● Problem
Match the string "Deuc" against each line below, and copy every line that matches.

Segment Open

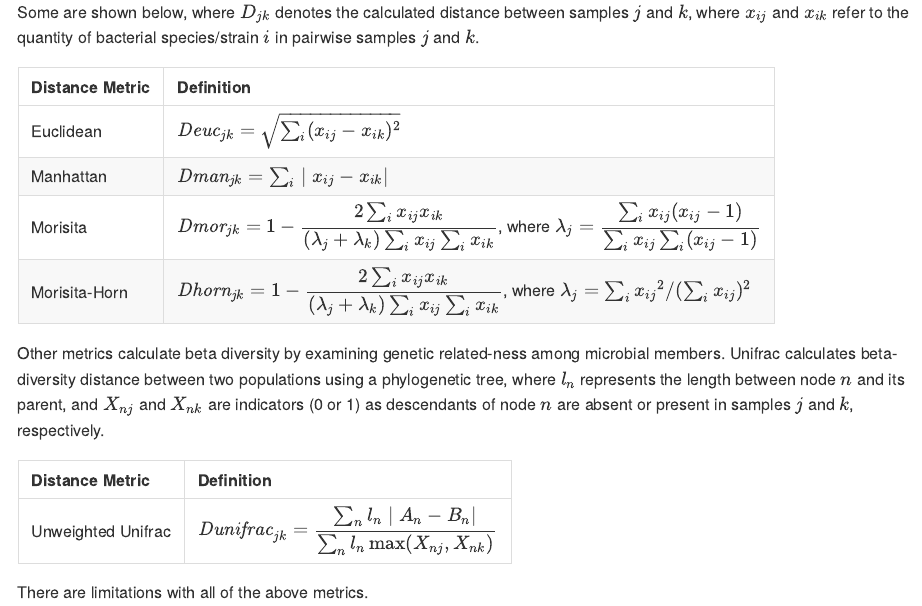
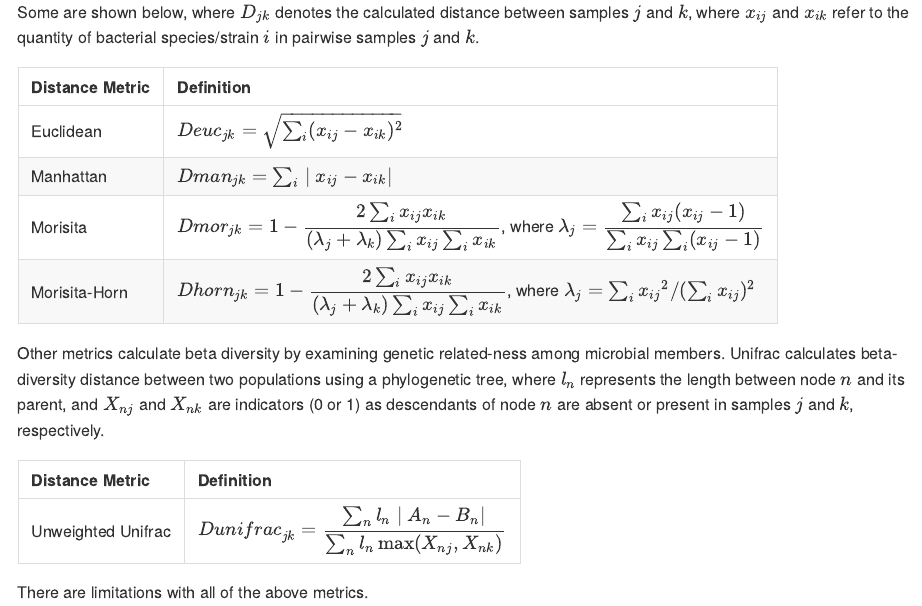
Before and after one commit to TaurLab/ephraim_slamka_tax_distance, a Quarto document (docs/formulas.qmd): the page in a window 1100 px wide, from 150 px down. The pictures show the output file docs/formulas.md that the author committed with the source, drawn offline in the style of GitHub.

Commit message:
formulas 4

````diff
--- a/docs/formulas.qmd
+++ b/docs/formulas.qmd
@@ -18,12 +18,12 @@ Various distance metrics have been used to assess beta-diversity across sample p
 Some are shown below, where $D_{jk}$ denotes the calculated distance between samples $j$ and $k$, where $x_{ij}$ and $x_{ik}$ refer to the quantity of bacterial species/strain $i$ in pairwise samples $j$ and $k$.
 
 ```{r}
-values <- c("Euclidean"="$\\textit{Deuc}_{jk} = \\sqrt{\\sum_i (x_{ij}-x_{ik})^2}$",
-            "Manhattan"="$\\textit{Dman}_{jk}=\\sum_i \\mid x_{ij}-x_{ik} \\mid$",
-            "Morisita"="$\\textit{Dmor}_{jk} =  1 - \\dfrac{2 \\sum_i x_{ij} x_{ik}}{(\\lambda_j +
+values <- c("Euclidean"="${Deuc}_{jk} = \\sqrt{\\sum_i (x_{ij}-x_{ik})^2}$",
+            "Manhattan"="${Dman}_{jk}=\\sum_i \\mid x_{ij}-x_{ik} \\mid$",
+            "Morisita"="${Dmor}_{jk} =  1 - \\dfrac{2 \\sum_i x_{ij} x_{ik}}{(\\lambda_j +
               \\lambda_k) \\sum_i x_{ij} \\sum_i
               x_{ik}}$, where $\\lambda_j = \\dfrac{\\sum_i x_{ij} (x_{ij} - 1)}{\\sum_i x_{ij} \\sum_i (x_{ij} - 1)}$",
-            "Morisita-Horn"="$\\textit{Dhorn}_{jk} =  1 - \\dfrac{2 \\sum_i x_{ij} x_{ik}}{(\\lambda_j +
+            "Morisita-Horn"="${Dhorn}_{jk} =  1 - \\dfrac{2 \\sum_i x_{ij} x_{ik}}{(\\lambda_j +
               \\lambda_k) \\sum_i x_{ij} \\sum_i
               x_{ik}}$, where $\\lambda_j = \\sum_i {x_{ij}}^2/(\\sum_i x_{ij})^2$")
 tbl <- tibble("Distance Metric"=names(values),'Definition'=values)
@@ -34,7 +34,7 @@ kable(tbl)
 Other metrics calculate beta diversity by examining genetic related-ness among microbial members. Unifrac calculates beta-diversity distance between two populations using a phylogenetic tree, where $l_n$ represents the length between node $n$ and its parent, and $X_{nj}$ and $X_{nk}$ are indicators (0 or 1) as descendants of node $n$ are absent or present in samples $j$ and $k$, respectively.
 
 ```{r}
-values2 <- c("Unweighted Unifrac"="$\\textit{Dunifrac}_{jk} = \\dfrac{\\sum_n l_n \\mid A_n - B_n \\mid}{\\sum_n l_n \\max(X_{nj}, X_{nk})}$")
+values2 <- c("Unweighted Unifrac"="${Dunifrac}_{jk} = \\dfrac{\\sum_n l_n \\mid A_n - B_n \\mid}{\\sum_n l_n \\max(X_{nj}, X_{nk})}$")
 tbl2 <- tibble("Distance Metric"=names(values2),'Definition'=values2)
 
 kable(tbl2)
````
Also changed, not shown: docs/formulas.md, docs/formulas.qmd (4 more changed lines).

Segment Closed

● Response
-values <- c("Euclidean"="$\\textit{Deuc}_{jk} = \\sqrt{\\sum_i (x_{ij}-x_{ik})^2}$",
+values <- c("Euclidean"="${Deuc}_{jk} = \\sqrt{\\sum_i (x_{ij}-x_{ik})^2}$",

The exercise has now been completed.